Task goal: Restate the data below word for word, omitting pictures.
Start of Data
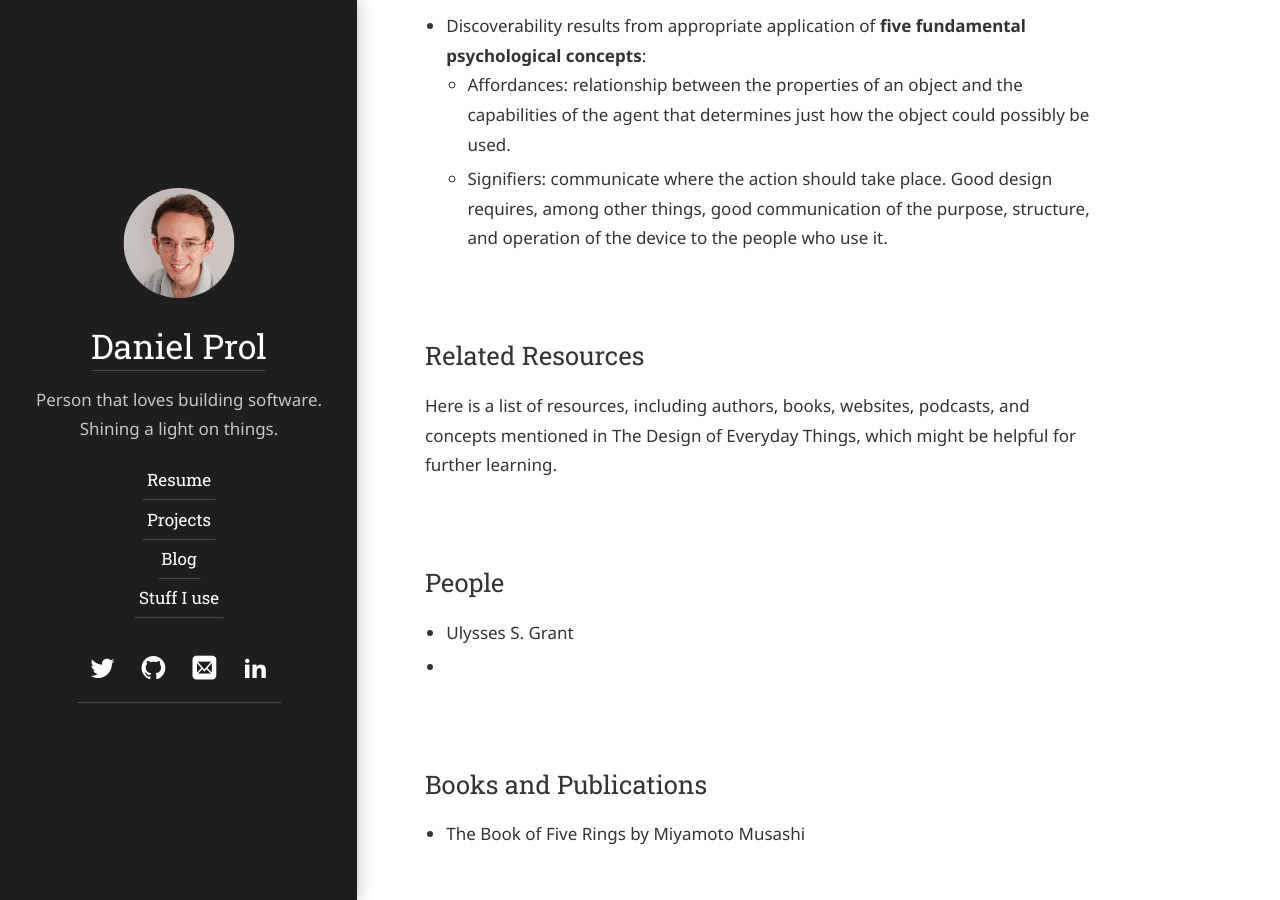
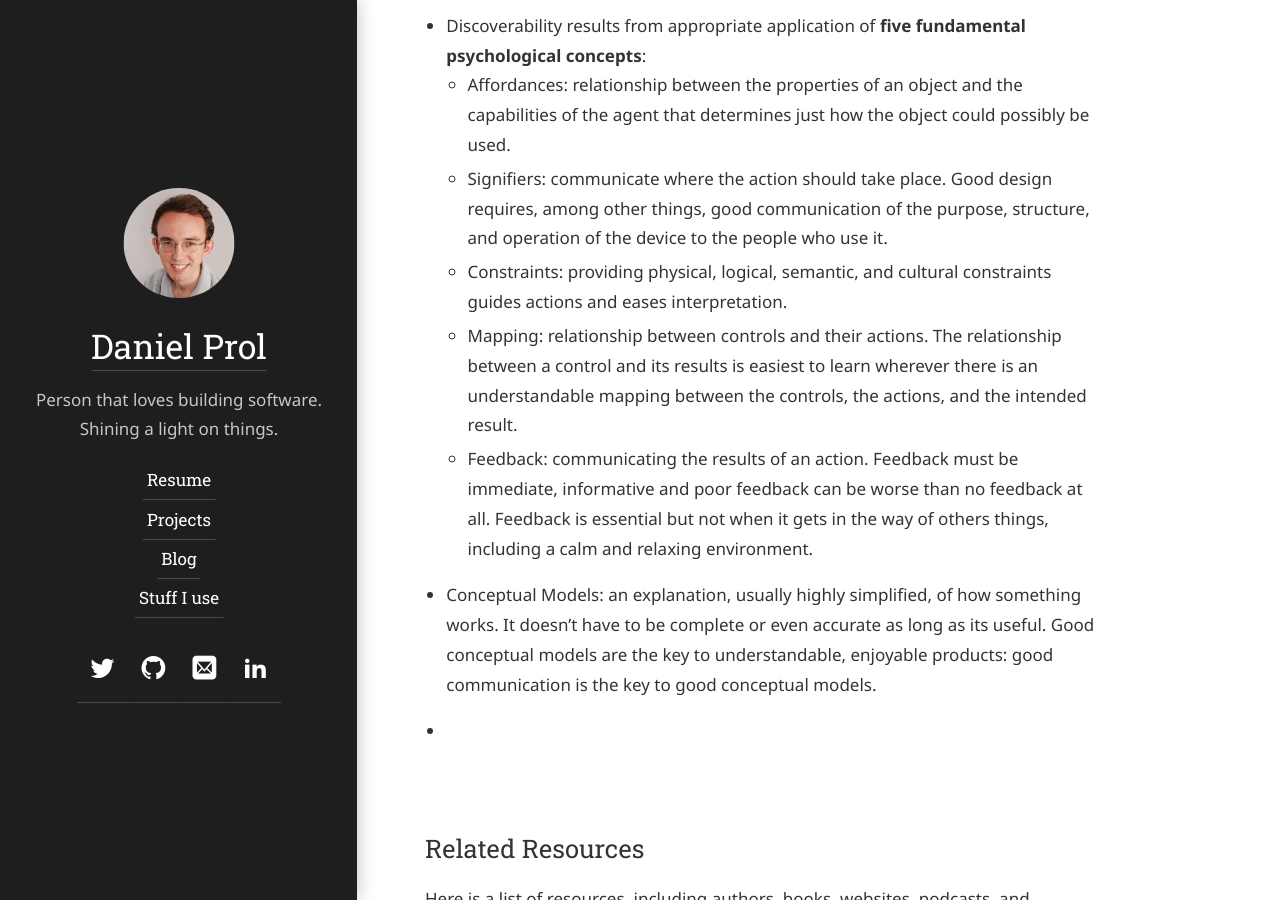
Before and after one commit to dprol/dprol.github.io, a Jekyll site: the page built from hydejack/_posts/2024-01-04-book.md, in a window 1280 px wide and 900 px high, scrolled down 2151 px. Built offline with Jekyll 4.4.1, drawn with Linux system fonts in a browser that asks for light colours; some web fonts are replaced.

Commit message:
Update 2024-01-04-book.md

```diff
--- a/hydejack/_posts/2024-01-04-book.md
+++ b/hydejack/_posts/2024-01-04-book.md
@@ -27,6 +27,13 @@ Here are my notes and quotes on The Design of Everyday Things by Don Norman. My
 * Discoverability results from appropriate application of **five fundamental psychological concepts**:
     * Affordances: relationship between the properties of an object and the capabilities of the agent that determines just how the object could possibly be used.
     * Signifiers: communicate where the action should take place. Good design requires, among other things, good communication of the purpose, structure, and operation of the device to the people who use it.
+    * Constraints: providing physical, logical, semantic, and cultural constraints guides actions and eases interpretation.
+    * Mapping: relationship between controls and their actions. The relationship between a control and its results is easiest to learn wherever there is an understandable mapping between the controls, the actions, and the intended result.
+    * Feedback: communicating the results of an action. Feedback must be immediate, informative and poor feedback can be worse than no feedback at all. Feedback is essential but not when it gets in the way of others things, including a calm and relaxing environment.
+
+* Conceptual Models: an explanation, usually highly simplified, of how something works. It doesn't have to be complete or even accurate as long as its useful. Good conceptual models are the key to understandable, enjoyable products: good communication is the key to good conceptual models.
+
+*
 
 
 ## Related Resources
```
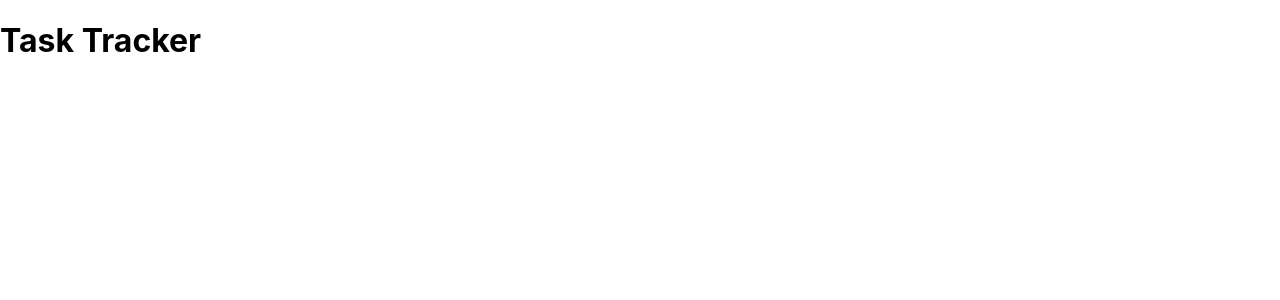
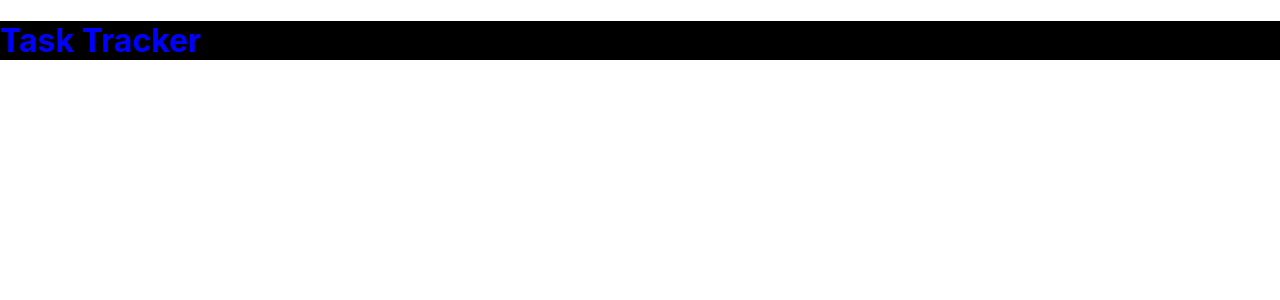
Before and after one commit to Coreyo-git/react-demo, a React (Create React App) app: page / in a window 1280 px wide. Shown: the top 300 px of the page. Built offline with nearby package versions, Linux system fonts and the light colour scheme.

Commit message:
Added inline and variable based styling

```diff
--- a/src/App.js
+++ b/src/App.js
@@ -4,7 +4,7 @@ import Header from './components/Header';
 function App() {
   return (
     <div className="container">
-      <Header/>
+      <Header />
     </div>
   );
 }
--- a/src/components/Header.js
+++ b/src/components/Header.js
@@ -1,20 +1,27 @@
 import PropTypes from 'prop-types'
 
 
-const Header = (props) => {
+    const Header = ({ title }) => {
     return (
         <header>
-            <h1>{props.title}</h1>
+            <h1 style={{color: 'blue', backgroundColor: 'black'}} >{title}</h1>
         </header>
     )
 }
+
+Header.defaultProps = {
+    title: 'Task Tracker',
+}
+
 // Typing for props
-Header.PropTypes = {
+Header.propTypes = {
     title: PropTypes.string.isRequired,
 }
 
-Header.defaultProps = {
-    title: 'Task Tracker'
+// CSS in JS
+const headingStyle = {
+    color: 'blue',
+    backgroundColor: 'black'
 }
 
 export default Header
```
End of Data
Solution to this exercise:
Before and after one commit to dprol/dprol.github.io, a Jekyll site: the page built from hydejack/_posts/2024-01-04-book.md, in a window 1280 px wide and 900 px high, scrolled down 2151 px. Built offline with Jekyll 4.4.1, drawn with Linux system fonts in a browser that asks for light colours; some web fonts are replaced.

Commit message:
Update 2024-01-04-book.md

```diff
--- a/hydejack/_posts/2024-01-04-book.md
+++ b/hydejack/_posts/2024-01-04-book.md
@@ -27,6 +27,13 @@ Here are my notes and quotes on The Design of Everyday Things by Don Norman. My
 * Discoverability results from appropriate application of **five fundamental psychological concepts**:
     * Affordances: relationship between the properties of an object and the capabilities of the agent that determines just how the object could possibly be used.
     * Signifiers: communicate where the action should take place. Good design requires, among other things, good communication of the purpose, structure, and operation of the device to the people who use it.
+    * Constraints: providing physical, logical, semantic, and cultural constraints guides actions and eases interpretation.
+    * Mapping: relationship between controls and their actions. The relationship between a control and its results is easiest to learn wherever there is an understandable mapping between the controls, the actions, and the intended result.
+    * Feedback: communicating the results of an action. Feedback must be immediate, informative and poor feedback can be worse than no feedback at all. Feedback is essential but not when it gets in the way of others things, including a calm and relaxing environment.
+
+* Conceptual Models: an explanation, usually highly simplified, of how something works. It doesn't have to be complete or even accurate as long as its useful. Good conceptual models are the key to understandable, enjoyable products: good communication is the key to good conceptual models.
+
+*
 
 
 ## Related Resources
```
Before and after one commit to Coreyo-git/react-demo, a React (Create React App) app: page / in a window 1280 px wide. Shown: the top 300 px of the page. Built offline with nearby package versions, Linux system fonts and the light colour scheme.

Commit message:
Added inline and variable based styling

```diff
--- a/src/App.js
+++ b/src/App.js
@@ -4,7 +4,7 @@ import Header from './components/Header';
 function App() {
   return (
     <div className="container">
-      <Header/>
+      <Header />
     </div>
   );
 }
--- a/src/components/Header.js
+++ b/src/components/Header.js
@@ -1,20 +1,27 @@
 import PropTypes from 'prop-types'
 
 
-const Header = (props) => {
+    const Header = ({ title }) => {
     return (
         <header>
-            <h1>{props.title}</h1>
+            <h1 style={{color: 'blue', backgroundColor: 'black'}} >{title}</h1>
         </header>
     )
 }
+
+Header.defaultProps = {
+    title: 'Task Tracker',
+}
+
 // Typing for props
-Header.PropTypes = {
+Header.propTypes = {
     title: PropTypes.string.isRequired,
 }
 
-Header.defaultProps = {
-    title: 'Task Tracker'
+// CSS in JS
+const headingStyle = {
+    color: 'blue',
+    backgroundColor: 'black'
 }
 
 export default Header
```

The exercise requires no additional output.